CC BY-NC-ND 4.0 · Endosc Int Open 2018; 06(12): E1382-E1389
DOI: 10.1055/a-0650-4362
Original article
Owner and Copyright © Georg Thieme Verlag KG 2018

Clinical outcomes of the “resect and discard” strategy using magnifying narrow-band imaging for small (< 10 mm) colorectal polyps

Shigetsugu Tsuji
Department of Gastroenterology, Ishikawa Prefectural Central Hospital, Kanazawa, Japan
,
Yasuhito Takeda
Department of Gastroenterology, Ishikawa Prefectural Central Hospital, Kanazawa, Japan
,
Kunihiro Tsuji
Department of Gastroenterology, Ishikawa Prefectural Central Hospital, Kanazawa, Japan
,
Naohiro Yoshida
Department of Gastroenterology, Ishikawa Prefectural Central Hospital, Kanazawa, Japan
,
Kenichi Takemura
Department of Gastroenterology, Ishikawa Prefectural Central Hospital, Kanazawa, Japan
,
Shinya Yamada
Department of Gastroenterology, Ishikawa Prefectural Central Hospital, Kanazawa, Japan
,
Hisashi Doyama
Department of Gastroenterology, Ishikawa Prefectural Central Hospital, Kanazawa, Japan
› Author Affiliations
Further Information

Publication History

submitted 01 March 2018

accepted after revision: 30 May 2018

Publication Date:
21 November 2018 (online)

  

Abstract

Background and study aim The “resect and discard” strategy is a new paradigm for the management of small colorectal polyps that reduces the cost and effort related to pathological diagnosis after polypectomy. This retrospective study aimed to clarify the clinical outcome of the “resect and discard” strategy for small colorectal polyps.

Patients and methods The clinical records were reviewed from 501 consecutive patients who underwent the “resect and discard” strategy for colorectal polyps smaller than 10 mm at our hospital between January 2008 and December 2010. All colorectal lesions were evaluated onsite under magnifying narrow-band imaging after careful conventional white-light imaging. In cases of low grade adenoma predicted with high confidence, colonoscopists selected the “resect and discard” option without formal histopathology. The mid-term outcomes were evaluated to validate the curability of the “resect and discard” strategy.

Results The present study included 501 consecutive patients with 816 lesions. The mid-term outcomes were examined for 476 (95 %) patients who received follow-up for at least 1 year after undergoing the “resect and discard” strategy. The median observation period was 83 months (range 12 – 117 months). No patient died from colorectal cancer related to the procedure, resulting in a disease-specific survival rate of 100 %. There were no local and/or distant recurrences detected during follow-up.

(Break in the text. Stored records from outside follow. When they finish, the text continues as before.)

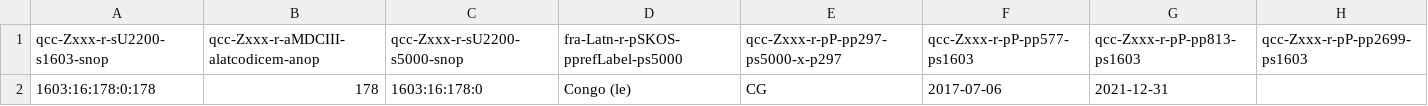
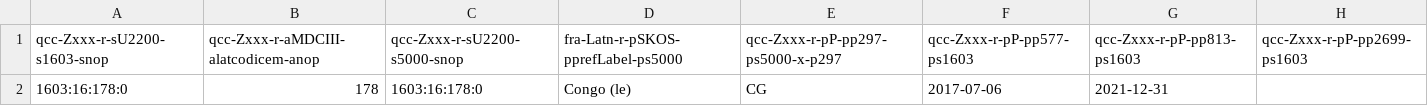
Before and after one commit to MDCIII/1603_16_178, a CSV file: 1603/16/178/0/1603_16_178_0.no1.bcp47.csv, drawn as a sheet.

```diff
--- a/1603/16/178/0/1603_16_178_0.no1.bcp47.csv
+++ b/1603/16/178/0/1603_16_178_0.no1.bcp47.csv
@@ -1,2 +1,2 @@
 qcc-Zxxx-r-sU2200-s1603-snop,qcc-Zxxx-r-aMDCIII-alatcodicem-anop,qcc-Zxxx-r-sU2200-s5000-snop,fra-Latn-r-pSKOS-pprefLabel-ps5000,qcc-Zxxx-r-pP-pp297-ps5000-x-p297,qcc-Zxxx-r-pP-pp577-ps1603,qcc-Zxxx-r-pP-pp813-ps1603,qcc-Zxxx-r-pP-pp2699-ps1603
-1603:16:178:0:178,178,1603:16:178:0,Congo (le),CG,2017-07-06,2021-12-31,
+1603:16:178:0,178,1603:16:178:0,Congo (le),CG,2017-07-06,2021-12-31,
```
Also changed, not shown: 1603/16/178/0/1603_16_178_0.no1.tm.hxl.csv, 6 other files.
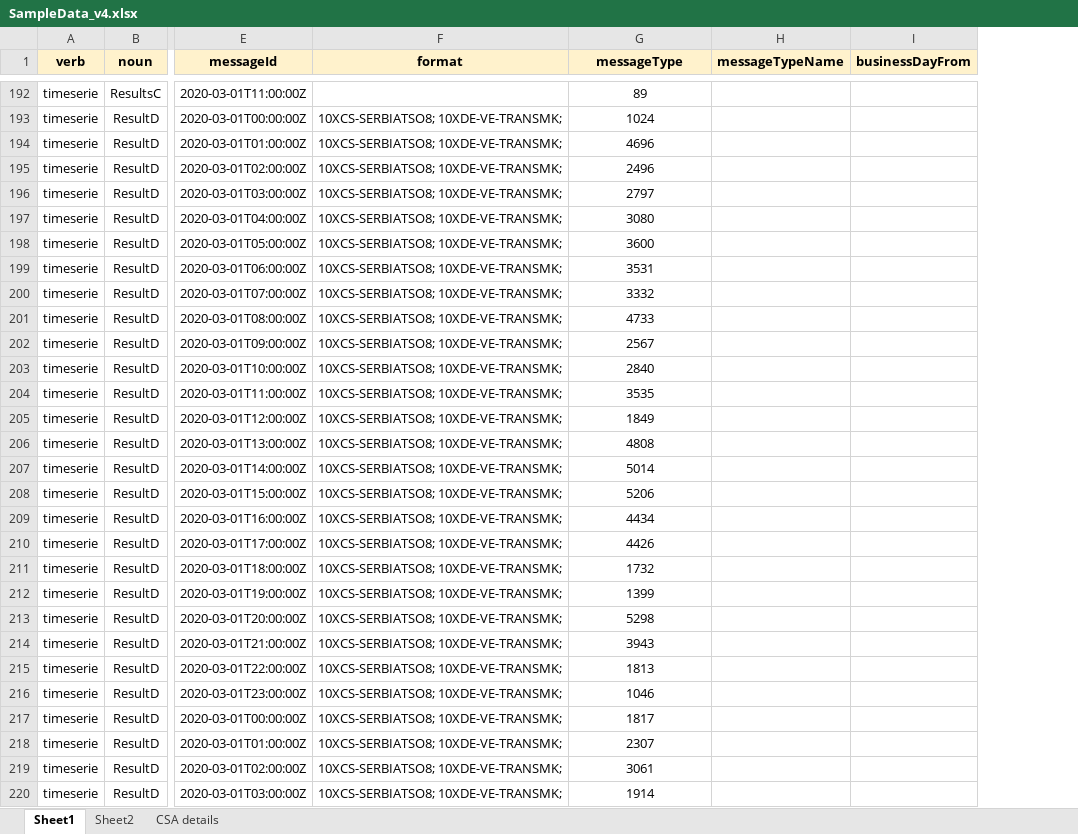
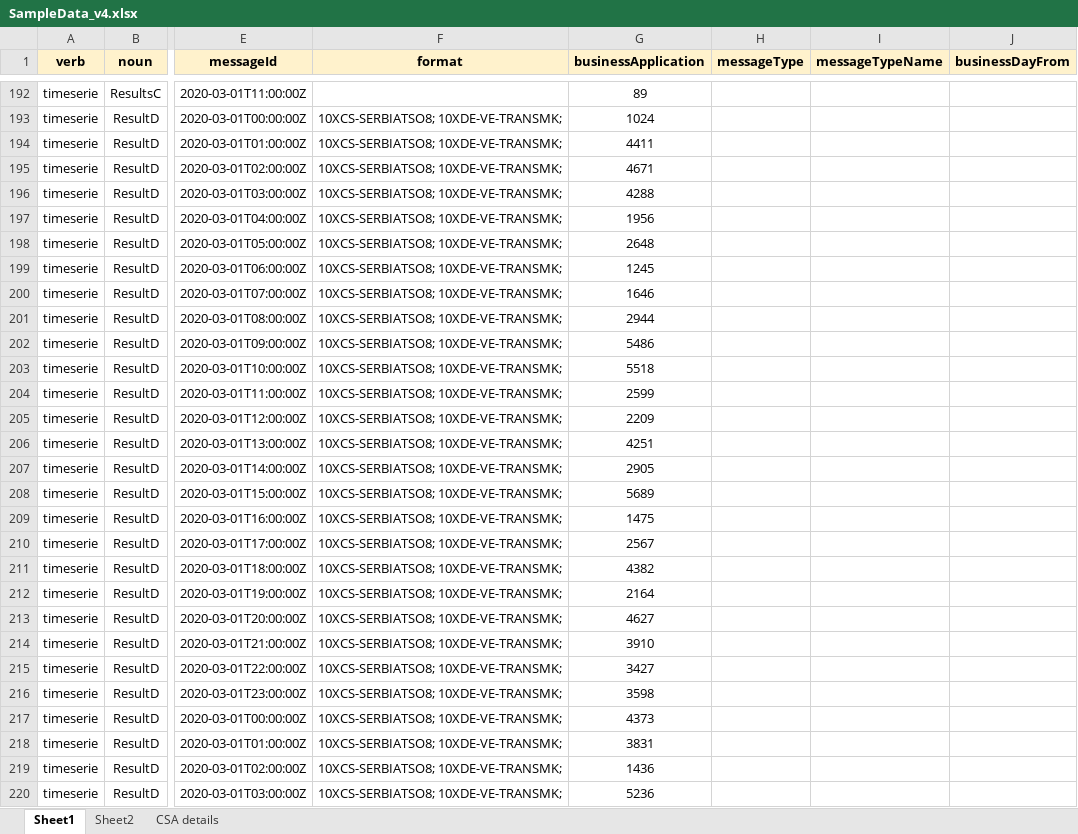
Before and after one commit to opfab/letscoordinate, an Excel workbook: message_models/xlsx/SampleData_v4.xlsx, sheet Sheet1, drawn as a sheet; only a part is shown, gaps mark what is left out; values as stored, in another font and other column widths than the file's, no borders; charts and pictures not drawn; the diff covers the shown part only; the diff names each change by its address in the sheet, - before the commit and + after, or states it on an @@ line.

```diff
--- a/message_models/xlsx/SampleData_v4.xlsx (sheet Sheet1)
+++ b/message_models/xlsx/SampleData_v4.xlsx (sheet Sheet1)
+column H (messageType), empty
-G1: messageType
+G1: businessApplication
-G194 (businessApplication): 4696
+G194 (businessApplication): 4411
-G195 (businessApplication): 2496
+G195 (businessApplication): 4671
-G196 (businessApplication): 2797
+G196 (businessApplication): 4288
-G197 (businessApplication): 3080
+G197 (businessApplication): 1956
-G198 (businessApplication): 3600
+G198 (businessApplication): 2648
-G199 (businessApplication): 3531
+G199 (businessApplication): 1245
-G200 (businessApplication): 3332
+G200 (businessApplication): 1646
-G201 (businessApplication): 4733
+G201 (businessApplication): 2944
-G202 (businessApplication): 2567
+G202 (businessApplication): 5486
-G203 (businessApplication): 2840
+G203 (businessApplication): 5518
-G204 (businessApplication): 3535
+G204 (businessApplication): 2599
-G205 (businessApplication): 1849
+G205 (businessApplication): 2209
-G206 (businessApplication): 4808
+G206 (businessApplication): 4251
-G207 (businessApplication): 5014
+G207 (businessApplication): 2905
-G208 (businessApplication): 5206
+G208 (businessApplication): 5689
-G209 (businessApplication): 4434
+G209 (businessApplication): 1475
-G210 (businessApplication): 4426
+G210 (businessApplication): 2567
-G211 (businessApplication): 1732
+G211 (businessApplication): 4382
-G212 (businessApplication): 1399
+G212 (businessApplication): 2164
-G213 (businessApplication): 5298
+G213 (businessApplication): 4627
-G214 (businessApplication): 3943
+G214 (businessApplication): 3910
-G215 (businessApplication): 1813
+G215 (businessApplication): 3427
-G216 (businessApplication): 1046
+G216 (businessApplication): 3598
-G217 (businessApplication): 1817
+G217 (businessApplication): 4373
-G218 (businessApplication): 2307
+G218 (businessApplication): 3831
-G219 (businessApplication): 3061
+G219 (businessApplication): 1436
-G220 (businessApplication): 1914
+G220 (businessApplication): 5236
```
Also changed, not shown: 21 edited cells elsewhere in this sheet, charts or pictures, 37 other files.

Conclusions The “resect and discard” strategy for small colorectal polyps under strict preoperative diagnosis achieves excellent mid-term outcome.